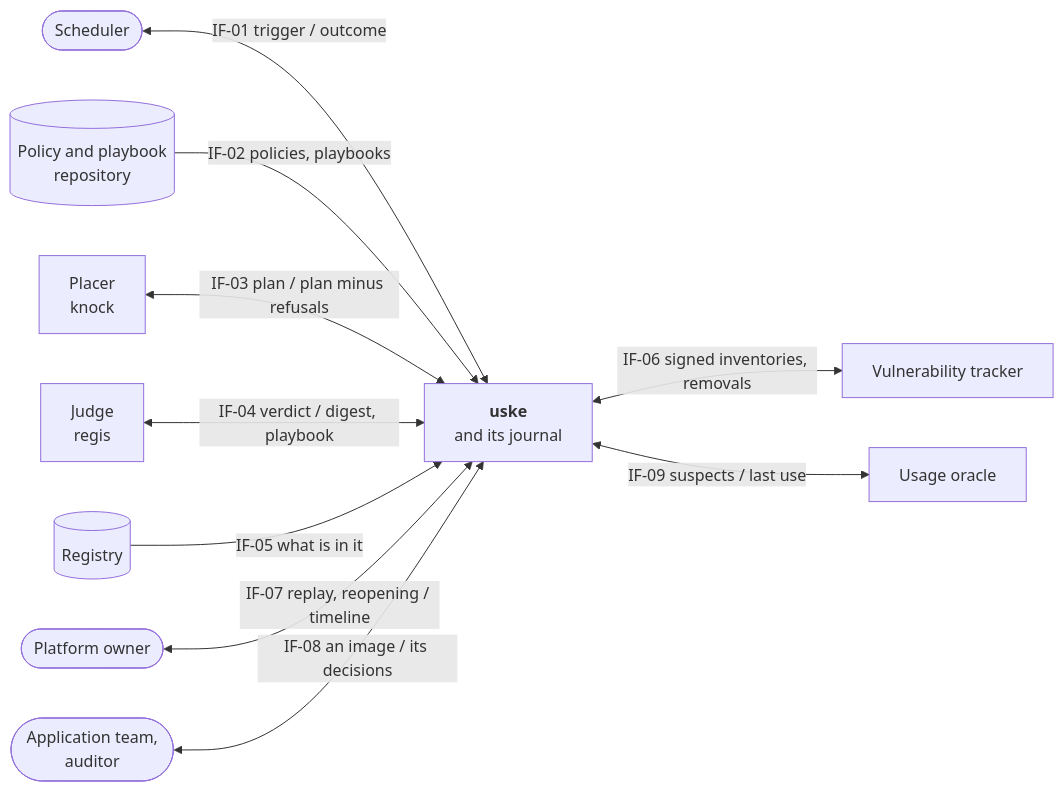
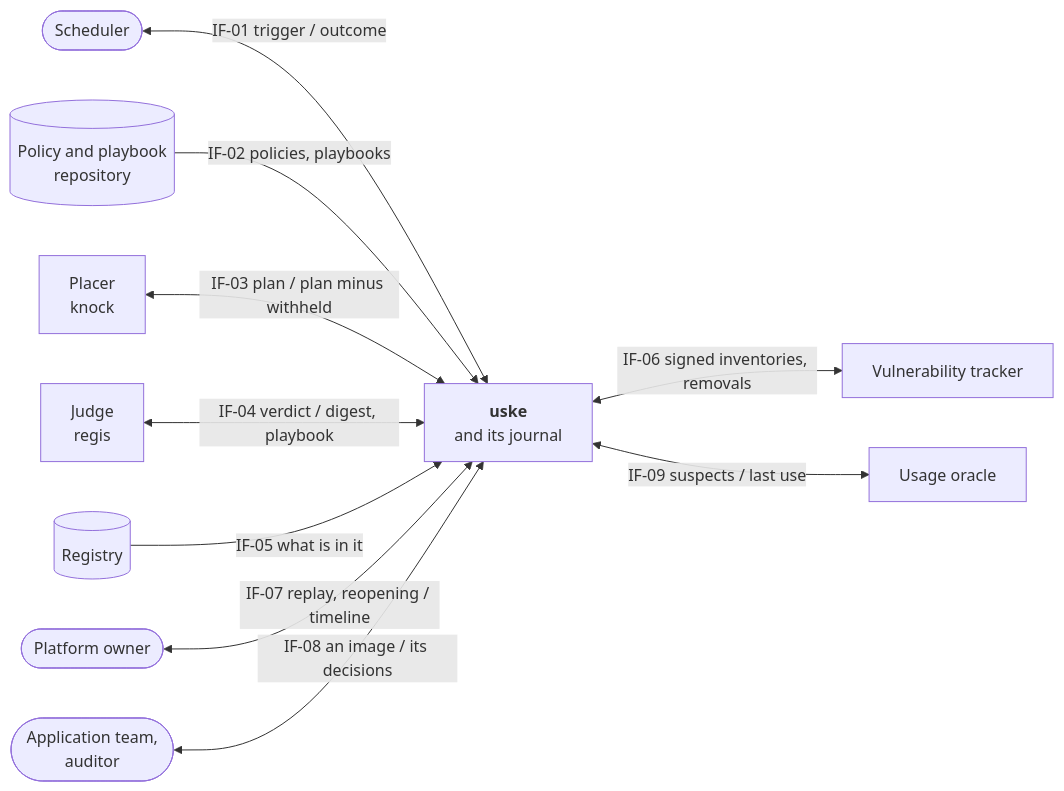
The first of 5 diagrams in docs/architecture/arc42.md (trivoallan/uske), drawn with Mermaid before and after one commit. The commit also changed other lines of this file and 2 other files, not shown here.

````diff
--- a/docs/architecture/arc42.md
+++ b/docs/architecture/arc42.md
@@ -138,22 +141,22 @@
 ```mermaid
 flowchart LR
   U["<b>uske</b><br>and its journal"]
   plan(["Scheduler"])
   depot[("Policy and playbook<br>repository")]
   knock["Placer<br>knock"]
   regis["Judge<br>regis"]
   reg[("Registry")]
   dt["Vulnerability tracker"]
   oracle["Usage oracle"]
   rp(["Platform owner"])
   lect(["Application team,<br>auditor"])
   plan <-->|"IF-01 trigger / outcome"| U
   depot -->|"IF-02 policies, playbooks"| U
-  knock <-->|"IF-03 plan / plan minus refusals"| U
+  knock <-->|"IF-03 plan / plan minus withheld"| U
   regis <-->|"IF-04 verdict / digest, playbook"| U
   reg -->|"IF-05 what is in it"| U
   U <-->|"IF-06 signed inventories, removals"| dt
   U <-->|"IF-09 suspects / last use"| oracle
   rp <-->|"IF-07 replay, reopening / timeline"| U
   lect <-->|"IF-08 an image / its decisions"| U
 ```
````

********

- [WORK REQUEST] The material above is to be repeated word for word, with no images kept.

- [EXERCISE OUTPUT]
The first of 5 diagrams in docs/architecture/arc42.md (trivoallan/uske), drawn with Mermaid before and after one commit. The commit also changed other lines of this file and 2 other files, not shown here.

````diff
--- a/docs/architecture/arc42.md
+++ b/docs/architecture/arc42.md
@@ -138,22 +141,22 @@
 ```mermaid
 flowchart LR
   U["<b>uske</b><br>and its journal"]
   plan(["Scheduler"])
   depot[("Policy and playbook<br>repository")]
   knock["Placer<br>knock"]
   regis["Judge<br>regis"]
   reg[("Registry")]
   dt["Vulnerability tracker"]
   oracle["Usage oracle"]
   rp(["Platform owner"])
   lect(["Application team,<br>auditor"])
   plan <-->|"IF-01 trigger / outcome"| U
   depot -->|"IF-02 policies, playbooks"| U
-  knock <-->|"IF-03 plan / plan minus refusals"| U
+  knock <-->|"IF-03 plan / plan minus withheld"| U
   regis <-->|"IF-04 verdict / digest, playbook"| U
   reg -->|"IF-05 what is in it"| U
   U <-->|"IF-06 signed inventories, removals"| dt
   U <-->|"IF-09 suspects / last use"| oracle
   rp <-->|"IF-07 replay, reopening / timeline"| U
   lect <-->|"IF-08 an image / its decisions"| U
 ```
````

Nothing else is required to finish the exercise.